*Moderator note: The amount of State Pension you’ll receive depends on how
many ‘qualifying’ years of National Insurance payments you have. £175.20 stated
in this post is the maximum you can receive if you are either a man born on or
after 6 April 1951 or a woman born on or after 6 April 1953 and have made the
required national insurance contributions. See here: New State Pension
The decision was made to split these posts from the original
thread as while savings were topical and the original poster expressed concern
over pension contributions, it was felt that the subject would be better suited
as a separate discussion and a few posts have been edited to reflect accuracy. If
you have further concerns regarding our moderation these would be better
handled by email or PM so as not to derail a thread.
Pensions are a very important topic, especially when there
are still 1.6 million pensioners living in poverty.
I’m not a pensions advisor but a few notes on the subject:
While the new State Pension amount is £175.20 for those
claiming after 6th April 2016, as @newborn mentioned this is the ‘maximum’ someone

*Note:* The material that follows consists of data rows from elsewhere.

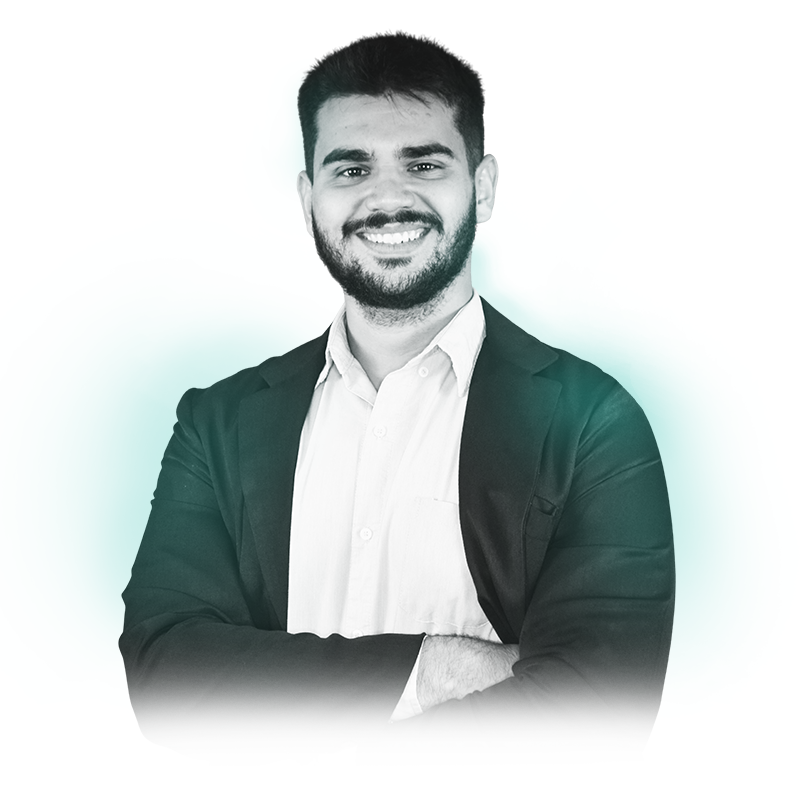
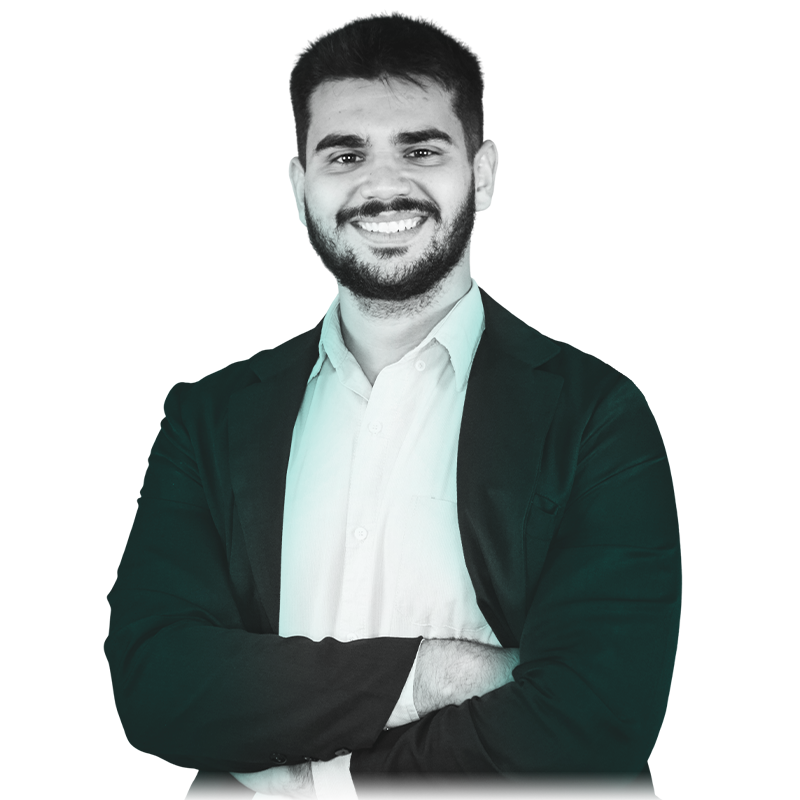
ajustes finais eu acho

diff --git a/src/styles/screens/home.module.css b/src/styles/screens/home.module.css
@@ -1,6 +1,6 @@
 .container {
   width: 100%;
-  overflow-x: hidden;
+
   padding: 0 2rem;
 }
 
@@ -38,14 +38,17 @@
 }
 
 .containerProfile {
+  overflow-x: hidden;
   display: flex;
   align-items: center;
   justify-content: center;
+  overflow: hidden;
 }
 
 .elipse {
+  left: 40%;
   top: 20%;
-  position: absolute;
+  position: fixed;
   overflow: hidden;
   z-index: -1;
   background-color: var(--GREEN_500);
@@ -54,7 +57,6 @@
   border-radius: 50%;
   filter: blur(100px);
   animation: pulse 6s ease-in-out infinite;
-  /* transform-origin: 10% 0%; */
 }
 
 .imageDev {
@@ -95,7 +97,7 @@
     transform: scale(1);
   }
   50% {
-    transform: scale(1.7);
+    transform: scale(1.4);
   }
 }
 
@@ -111,11 +113,15 @@
   }
 
   .elipse {
+    left: 2%;
     top: 50%;
+    width: 400px;
+    height: 400px;
   }
   .imageDev {
     object-fit: contain;
     width: 120%;
+
     /* height: 800px; */
   }
 

diff --git a/src/app/page.tsx b/src/app/page.tsx
@@ -1,10 +1,8 @@
-import { Header } from "@/components/header/header";
 import { AboutScreens } from "@/screens/About";
 import { Experience } from "@/screens/Experience";
 import { Footer } from "@/screens/Footer";
 import { HomeScreens } from "@/screens/Home";
 import { Portifolio } from "@/screens/Portifolio";
-import Image from "next/image";
 
 export default function Home() {
   return (
@@ -16,6 +14,7 @@ export default function Home() {
         overflowX: "hidden",
       }}
     >
+      {/* <div className={styled.elipse}></div> */}
       {/* <Header /> */}
 
       <HomeScreens />

diff --git a/src/styles/elipseHome/elipseHome.module.css b/src/styles/elipseHome/elipseHome.module.css
@@ -1,0 +1,28 @@
+.elipse {
+  position: absolute;
+  top: 20%;
+  left: 50%;
+  transform: translateX(-50%);
+  background-color: var(--GREEN_500);
+  width: 500px;
+  height: 500px;
+  border-radius: 50%;
+  filter: blur(100px);
+  animation: pulse 6s ease-in-out infinite;
+}
+
+@keyframes pulse {
+  0%,
+  100% {
+    transform: translateX(-50%) scale(1);
+  }
+  50% {
+    transform: translateX(-50%) scale(1.3);
+  }
+}
+
+@media (max-width: 1025px) {
+  .elipse {
+    animation: none;
+  }
+}

diff --git a/src/components/elipseHome/elipseHome.tsx b/src/components/elipseHome/elipseHome.tsx
@@ -1,0 +1,5 @@
+import styled from "../../styles/elipseHome/elipseHome.module.css";
+
+export function ElipseHome() {
+  return <div className={styled.elipse}></div>;
+}

diff --git a/src/styles/screens/experience.module.css b/src/styles/screens/experience.module.css
@@ -58,6 +58,8 @@
 }
 
 .containerDescription {
+  width: 100%;
+  overflow: hidden;
   display: flex;
   flex-direction: column;
   gap: 2rem;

can receive (unless you defer or have Additional State Pension),
but by far not the minimum. For example, if I were to stop making contributions
now my state pension is forecast to only be around £60 per week. While there is
pension credit which can top up a person’s income, not everyone is eligible for this and it is
impacted by savings which is what I believe @newborn was trying to explain.
The £80.45 mentioned is thread is regarding the over 80
pension which sadly is just £80.45 per week.
As a few of the different comments mention, there is of course pension credit, which is massively
underclaimed and perhaps something this thread should aim to drive awareness
of. I was absolutely stunned when I found out that in a recent year £2.5 BILLION
of available pension credit went unclaimed.
Read the eligibility section carefully.
I have not, repeat not, posted inaccurate information. Savings, to varying levels do, repeat do, count to disbar from any means tested benefits and with great anomaly built in. Using savings in what might seem reasonable ways is not necessarily viewed as reasonable.Those who refuse to read the government website, which I carefully and correctly, repeat correctly, summarised, may refer to Adrian_Scope's helpful summary above. Those who can do that might accept his word that if he stopped paying today he would get £60, and that state pension for over 80's is, just as I stated, £80.45 (25p is an over 80's supplement)